First, the specs. The GeForce 7900 GS comes in with a 450MHz core clock and a 1.36GHz memory clock. Compare that to the Radeon X1800 GTO's 500MHz core and 1GHz memory, and, while the architectures aren't like comparing apples to apples, the two cards are relatively similar. Both are single-slot designs, meaning that each will take up the space of only one internal expansion slot, and both come with 256MB of DDR3 memory. Like most cards these days, the GeForce 7900 GS does require a direct connection to your PC's power supply, and PNY was kind enough to include the appropriate cables in its package. It also included various video adapters, including a VGA-to-DVI adapter (the card has two DVI outputs and a component-video plug).
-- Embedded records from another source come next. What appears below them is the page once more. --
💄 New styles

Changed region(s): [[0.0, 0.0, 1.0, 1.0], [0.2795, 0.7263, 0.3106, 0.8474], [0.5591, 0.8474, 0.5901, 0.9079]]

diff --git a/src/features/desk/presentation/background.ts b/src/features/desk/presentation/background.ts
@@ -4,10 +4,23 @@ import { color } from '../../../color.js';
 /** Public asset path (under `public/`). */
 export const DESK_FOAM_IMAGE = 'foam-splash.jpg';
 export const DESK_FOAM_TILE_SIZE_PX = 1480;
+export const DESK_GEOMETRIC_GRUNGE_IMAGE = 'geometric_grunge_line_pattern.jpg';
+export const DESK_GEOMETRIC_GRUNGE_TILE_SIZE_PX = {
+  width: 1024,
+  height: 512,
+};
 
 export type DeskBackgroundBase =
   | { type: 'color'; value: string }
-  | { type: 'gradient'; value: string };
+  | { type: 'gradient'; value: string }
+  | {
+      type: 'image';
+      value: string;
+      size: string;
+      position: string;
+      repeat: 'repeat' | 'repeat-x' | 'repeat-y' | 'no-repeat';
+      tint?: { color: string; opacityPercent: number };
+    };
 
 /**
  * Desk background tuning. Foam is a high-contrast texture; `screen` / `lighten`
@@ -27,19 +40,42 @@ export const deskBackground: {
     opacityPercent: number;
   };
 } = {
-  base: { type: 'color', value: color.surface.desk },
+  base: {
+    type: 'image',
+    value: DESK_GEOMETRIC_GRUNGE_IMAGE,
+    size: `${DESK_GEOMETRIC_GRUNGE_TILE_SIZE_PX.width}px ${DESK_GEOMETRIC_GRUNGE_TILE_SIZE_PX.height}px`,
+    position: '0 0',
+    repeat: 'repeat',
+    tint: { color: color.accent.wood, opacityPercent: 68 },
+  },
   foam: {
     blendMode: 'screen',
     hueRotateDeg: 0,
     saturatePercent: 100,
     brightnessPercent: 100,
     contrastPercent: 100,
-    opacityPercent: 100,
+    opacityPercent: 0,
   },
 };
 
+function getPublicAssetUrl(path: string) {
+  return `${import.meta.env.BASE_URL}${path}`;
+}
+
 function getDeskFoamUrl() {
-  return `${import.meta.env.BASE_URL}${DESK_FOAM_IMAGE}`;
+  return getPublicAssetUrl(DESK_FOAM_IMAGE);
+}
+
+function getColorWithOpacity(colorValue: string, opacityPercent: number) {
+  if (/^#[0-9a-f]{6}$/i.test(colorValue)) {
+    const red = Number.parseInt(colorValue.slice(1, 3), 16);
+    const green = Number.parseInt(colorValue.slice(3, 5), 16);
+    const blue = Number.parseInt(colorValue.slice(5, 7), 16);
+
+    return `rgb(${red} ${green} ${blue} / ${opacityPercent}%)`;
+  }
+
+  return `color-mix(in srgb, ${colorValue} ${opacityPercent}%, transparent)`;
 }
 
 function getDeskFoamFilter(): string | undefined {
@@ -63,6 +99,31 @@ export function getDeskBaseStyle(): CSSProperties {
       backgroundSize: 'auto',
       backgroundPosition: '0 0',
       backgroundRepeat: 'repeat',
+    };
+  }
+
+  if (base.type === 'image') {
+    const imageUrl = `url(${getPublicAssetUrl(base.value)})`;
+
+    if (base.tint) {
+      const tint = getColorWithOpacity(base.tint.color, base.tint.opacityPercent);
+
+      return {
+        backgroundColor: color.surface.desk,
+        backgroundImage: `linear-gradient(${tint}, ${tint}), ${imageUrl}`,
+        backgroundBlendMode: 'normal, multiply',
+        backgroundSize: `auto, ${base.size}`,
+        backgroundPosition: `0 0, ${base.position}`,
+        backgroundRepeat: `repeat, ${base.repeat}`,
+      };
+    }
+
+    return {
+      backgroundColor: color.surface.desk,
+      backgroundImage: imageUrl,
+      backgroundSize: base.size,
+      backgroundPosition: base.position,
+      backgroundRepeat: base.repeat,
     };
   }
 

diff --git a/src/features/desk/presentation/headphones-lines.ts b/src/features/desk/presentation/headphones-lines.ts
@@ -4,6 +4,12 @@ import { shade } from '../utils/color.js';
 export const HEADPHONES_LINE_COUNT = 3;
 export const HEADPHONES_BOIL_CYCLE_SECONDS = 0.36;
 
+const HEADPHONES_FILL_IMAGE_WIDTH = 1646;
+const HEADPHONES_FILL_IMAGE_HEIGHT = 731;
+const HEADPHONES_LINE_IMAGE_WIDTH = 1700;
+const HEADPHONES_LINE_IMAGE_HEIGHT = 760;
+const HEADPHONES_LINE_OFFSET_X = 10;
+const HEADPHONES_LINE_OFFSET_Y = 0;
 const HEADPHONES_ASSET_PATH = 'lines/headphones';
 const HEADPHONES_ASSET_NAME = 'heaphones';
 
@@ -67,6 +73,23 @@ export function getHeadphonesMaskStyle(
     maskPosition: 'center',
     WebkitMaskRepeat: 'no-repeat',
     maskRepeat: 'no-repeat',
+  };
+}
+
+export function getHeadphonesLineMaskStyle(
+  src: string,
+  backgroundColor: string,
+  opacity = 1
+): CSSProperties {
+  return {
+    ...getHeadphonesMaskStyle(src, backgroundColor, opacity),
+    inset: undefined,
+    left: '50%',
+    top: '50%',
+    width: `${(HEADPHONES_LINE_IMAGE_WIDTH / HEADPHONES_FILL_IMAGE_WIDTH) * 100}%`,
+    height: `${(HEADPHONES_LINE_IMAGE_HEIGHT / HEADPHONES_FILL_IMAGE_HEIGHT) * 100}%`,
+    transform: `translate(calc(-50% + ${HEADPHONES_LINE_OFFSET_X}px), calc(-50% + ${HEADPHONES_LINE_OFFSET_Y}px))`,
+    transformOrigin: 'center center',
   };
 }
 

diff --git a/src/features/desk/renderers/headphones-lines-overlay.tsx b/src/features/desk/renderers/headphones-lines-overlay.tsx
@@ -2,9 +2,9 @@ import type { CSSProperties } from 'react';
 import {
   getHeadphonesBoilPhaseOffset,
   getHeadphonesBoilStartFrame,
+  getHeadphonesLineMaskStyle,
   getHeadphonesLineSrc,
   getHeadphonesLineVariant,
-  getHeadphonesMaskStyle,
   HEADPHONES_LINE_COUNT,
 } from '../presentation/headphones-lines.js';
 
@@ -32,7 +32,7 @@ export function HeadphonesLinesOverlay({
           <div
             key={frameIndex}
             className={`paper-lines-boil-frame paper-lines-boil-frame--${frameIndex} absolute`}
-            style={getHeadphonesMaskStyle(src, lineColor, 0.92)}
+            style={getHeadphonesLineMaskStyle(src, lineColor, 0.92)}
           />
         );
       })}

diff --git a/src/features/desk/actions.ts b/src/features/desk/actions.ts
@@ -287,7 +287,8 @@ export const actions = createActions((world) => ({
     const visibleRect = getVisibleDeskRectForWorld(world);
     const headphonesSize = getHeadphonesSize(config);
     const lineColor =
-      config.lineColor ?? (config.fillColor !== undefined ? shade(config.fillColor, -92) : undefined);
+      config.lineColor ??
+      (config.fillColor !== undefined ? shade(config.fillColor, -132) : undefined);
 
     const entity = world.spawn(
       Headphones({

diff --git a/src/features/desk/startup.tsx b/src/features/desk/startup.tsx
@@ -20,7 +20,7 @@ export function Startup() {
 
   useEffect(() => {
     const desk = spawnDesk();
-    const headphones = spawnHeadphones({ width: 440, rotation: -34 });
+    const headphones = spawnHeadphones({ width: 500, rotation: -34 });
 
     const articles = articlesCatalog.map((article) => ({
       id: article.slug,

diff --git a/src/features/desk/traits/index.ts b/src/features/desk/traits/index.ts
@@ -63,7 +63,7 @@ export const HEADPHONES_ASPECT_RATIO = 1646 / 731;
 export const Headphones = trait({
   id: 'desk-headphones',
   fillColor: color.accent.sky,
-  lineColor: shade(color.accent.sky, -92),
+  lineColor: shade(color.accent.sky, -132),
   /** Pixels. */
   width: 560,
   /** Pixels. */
While the packaging and the specs are relatively straightforward, the price-performance ratio is what really makes the Verto GeForce 7900 GS a strong 3D card. (Thanks to Sarju Shah at GameSpot for running these tests for us. You should also check out the 3D card roundup that he and James Yu published this month. It's a massive undertaking, and they've done a superlative job of encapsulating the current state of the 3D card market.) Consider, for roughly $200 to $225, the PNY Verto GeForce 7900 GS will give you smooth, stable 3D performance at 1,280x1,024, the most common native resolution of a modern LCD. It dips significantly only below 60 frames per second on the Elder Scrolls IV: Oblivion, arguably the most demanding 3D game on the market right now. True, the Radeon X1800 GTO is a bit faster on Quake 4, and roughly the same on Oblivion, but as we mentioned earlier, that card will run you about $75 or more, or at least $50 more than the Verto card.
(Longer bars indicate better performance)